Set down each entry as it stands. Skip the pictures.

DATA LISTING:
──────────
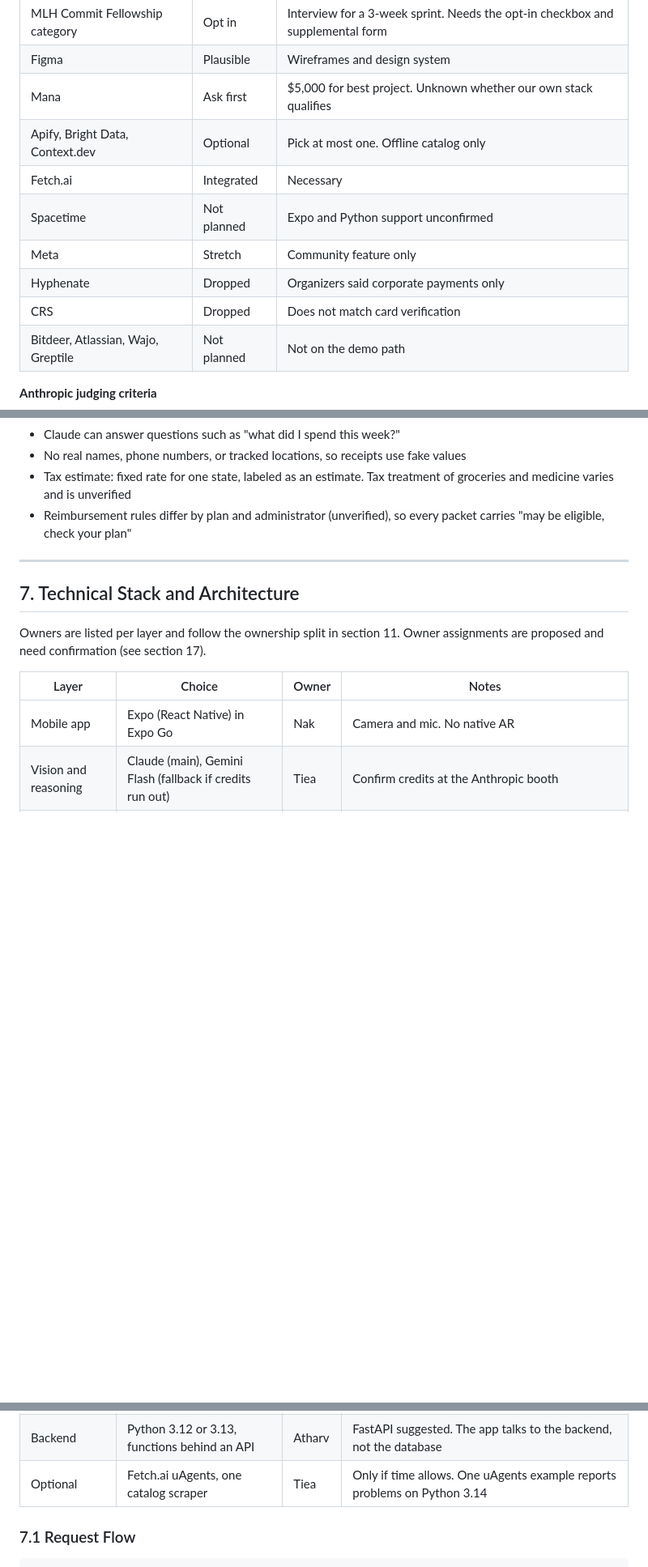
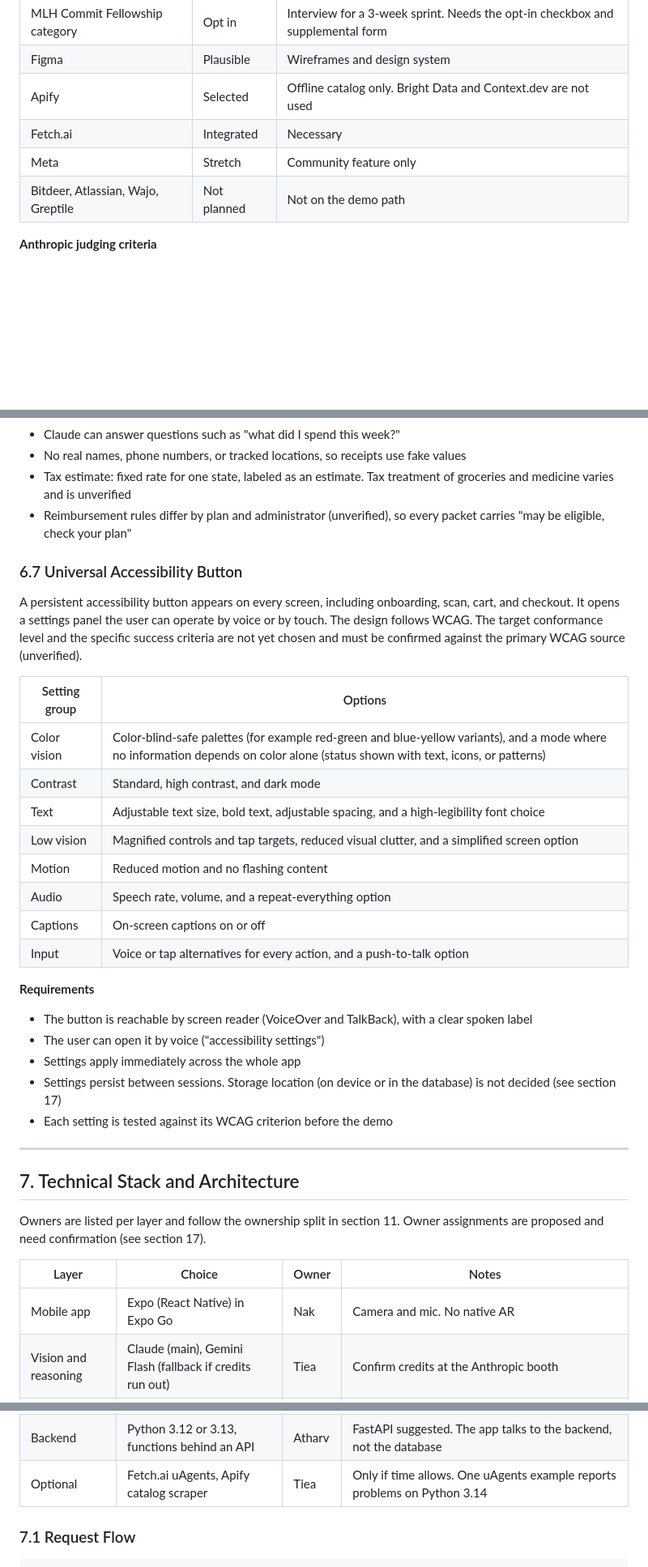
Before and after one commit to Atharvp18/rewind, a Markdown page: doc/2026-10-23-rewind-final-review.md, 3 parts joined by grey strips. Shown at 81% size. Rendered like a GitHub page; blank space fills up the shorter version.

```diff
--- a/doc/2026-10-23-rewind-final-review.md
+++ b/doc/2026-10-23-rewind-final-review.md
@@ -91,13 +92,9 @@ Sponsor details come from sponsor announcements. Full track briefs were read onl
 | Microsoft, Built for the Real World | Plausible | Accessibility and real-world users |
 | MLH Commit Fellowship category | Opt in | Interview for a 3-week sprint. Needs the opt-in checkbox and supplemental form |
 | Figma | Plausible | Wireframes and design system |
-| Mana | Ask first | $5,000 for best project. Unknown whether our own stack qualifies |
-| Apify, Bright Data, Context.dev | Optional | Pick at most one. Offline catalog only |
+| Apify | Selected | Offline catalog only. Bright Data and Context.dev are not used |
 | Fetch.ai | Integrated | Necessary |
-| Spacetime | Not planned | Expo and Python support unconfirmed |
 | Meta | Stretch | Community feature only |
-| Hyphenate | Dropped | Organizers said corporate payments only |
-| CRS | Dropped | Does not match card verification |
 | Bitdeer, Atlassian, Wajo, Greptile | Not planned | Not on the demo path |
 
 **Anthropic judging criteria**
@@ -207,6 +207,29 @@ Core: "add that", "skip it", "read it again", "what's in my cart", "checkout", "
 - Tax estimate: fixed rate for one state, labeled as an estimate. Tax treatment of groceries and medicine varies and is unverified
 - Reimbursement rules differ by plan and administrator (unverified), so every packet carries "may be eligible, check your plan"
 
+### 6.7 Universal Accessibility Button
+
+A persistent accessibility button appears on every screen, including onboarding, scan, cart, and checkout. It opens a settings panel the user can operate by voice or by touch. The design follows WCAG. The target conformance level and the specific success criteria are not yet chosen and must be confirmed against the primary WCAG source (unverified).
+
+| Setting group | Options |
+|---|---|
+| Color vision | Color-blind-safe palettes (for example red-green and blue-yellow variants), and a mode where no information depends on color alone (status shown with text, icons, or patterns) |
+| Contrast | Standard, high contrast, and dark mode |
+| Text | Adjustable text size, bold text, adjustable spacing, and a high-legibility font choice |
+| Low vision | Magnified controls and tap targets, reduced visual clutter, and a simplified screen option |
+| Motion | Reduced motion and no flashing content |
+| Audio | Speech rate, volume, and a repeat-everything option |
+| Captions | On-screen captions on or off |
+| Input | Voice or tap alternatives for every action, and a push-to-talk option |
+
+**Requirements**
+
+- The button is reachable by screen reader (VoiceOver and TalkBack), with a clear spoken label
+- The user can open it by voice ("accessibility settings")
+- Settings apply immediately across the whole app
+- Settings persist between sessions. Storage location (on device or in the database) is not decided (see section 17)
+- Each setting is tested against its WCAG criterion before the demo
+
 ---
 
 ## 7. Technical Stack and Architecture
@@ -223,7 +246,7 @@ Owners are listed per layer and follow the ownership split in section 11. Owner
 | Account data | Nessie mock accounts | Atharv | Model the HSA as a Checking or Savings account with an HSA nickname. Confirm at the Capital One booth |
 | Database | Supabase (primary), SQLite (backup) | Atharv | One backend setting switches between them |
 | Backend | Python 3.12 or 3.13, functions behind an API | Atharv | FastAPI suggested. The app talks to the backend, not the database |
-| Optional | Fetch.ai uAgents, one catalog scraper | Tiea | Only if time allows. One uAgents example reports problems on Python 3.14 |
+| Optional | Fetch.ai uAgents, Apify catalog scraper | Tiea | Only if time allows. One uAgents example reports problems on Python 3.14 |
 
 ### 7.1 Request Flow
 
```
Also changed, not shown: other parts of doc/2026-10-23-rewind-final-review.md (+16 -6 lines).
──────────
EXERCISE SOLUTION:
Before and after one commit to Atharvp18/rewind, a Markdown page: doc/2026-10-23-rewind-final-review.md, 3 parts joined by grey strips. Shown at 81% size. Rendered like a GitHub page; blank space fills up the shorter version.

```diff
--- a/doc/2026-10-23-rewind-final-review.md
+++ b/doc/2026-10-23-rewind-final-review.md
@@ -91,13 +92,9 @@ Sponsor details come from sponsor announcements. Full track briefs were read onl
 | Microsoft, Built for the Real World | Plausible | Accessibility and real-world users |
 | MLH Commit Fellowship category | Opt in | Interview for a 3-week sprint. Needs the opt-in checkbox and supplemental form |
 | Figma | Plausible | Wireframes and design system |
-| Mana | Ask first | $5,000 for best project. Unknown whether our own stack qualifies |
-| Apify, Bright Data, Context.dev | Optional | Pick at most one. Offline catalog only |
+| Apify | Selected | Offline catalog only. Bright Data and Context.dev are not used |
 | Fetch.ai | Integrated | Necessary |
-| Spacetime | Not planned | Expo and Python support unconfirmed |
 | Meta | Stretch | Community feature only |
-| Hyphenate | Dropped | Organizers said corporate payments only |
-| CRS | Dropped | Does not match card verification |
 | Bitdeer, Atlassian, Wajo, Greptile | Not planned | Not on the demo path |
 
 **Anthropic judging criteria**
@@ -207,6 +207,29 @@ Core: "add that", "skip it", "read it again", "what's in my cart", "checkout", "
 - Tax estimate: fixed rate for one state, labeled as an estimate. Tax treatment of groceries and medicine varies and is unverified
 - Reimbursement rules differ by plan and administrator (unverified), so every packet carries "may be eligible, check your plan"
 
+### 6.7 Universal Accessibility Button
+
+A persistent accessibility button appears on every screen, including onboarding, scan, cart, and checkout. It opens a settings panel the user can operate by voice or by touch. The design follows WCAG. The target conformance level and the specific success criteria are not yet chosen and must be confirmed against the primary WCAG source (unverified).
+
+| Setting group | Options |
+|---|---|
+| Color vision | Color-blind-safe palettes (for example red-green and blue-yellow variants), and a mode where no information depends on color alone (status shown with text, icons, or patterns) |
+| Contrast | Standard, high contrast, and dark mode |
+| Text | Adjustable text size, bold text, adjustable spacing, and a high-legibility font choice |
+| Low vision | Magnified controls and tap targets, reduced visual clutter, and a simplified screen option |
+| Motion | Reduced motion and no flashing content |
+| Audio | Speech rate, volume, and a repeat-everything option |
+| Captions | On-screen captions on or off |
+| Input | Voice or tap alternatives for every action, and a push-to-talk option |
+
+**Requirements**
+
+- The button is reachable by screen reader (VoiceOver and TalkBack), with a clear spoken label
+- The user can open it by voice ("accessibility settings")
+- Settings apply immediately across the whole app
+- Settings persist between sessions. Storage location (on device or in the database) is not decided (see section 17)
+- Each setting is tested against its WCAG criterion before the demo
+
 ---
 
 ## 7. Technical Stack and Architecture
@@ -223,7 +246,7 @@ Owners are listed per layer and follow the ownership split in section 11. Owner
 | Account data | Nessie mock accounts | Atharv | Model the HSA as a Checking or Savings account with an HSA nickname. Confirm at the Capital One booth |
 | Database | Supabase (primary), SQLite (backup) | Atharv | One backend setting switches between them |
 | Backend | Python 3.12 or 3.13, functions behind an API | Atharv | FastAPI suggested. The app talks to the backend, not the database |
-| Optional | Fetch.ai uAgents, one catalog scraper | Tiea | Only if time allows. One uAgents example reports problems on Python 3.14 |
+| Optional | Fetch.ai uAgents, Apify catalog scraper | Tiea | Only if time allows. One uAgents example reports problems on Python 3.14 |
 
 ### 7.1 Request Flow
 
```
Also changed, not shown: other parts of doc/2026-10-23-rewind-final-review.md (+16 -6 lines).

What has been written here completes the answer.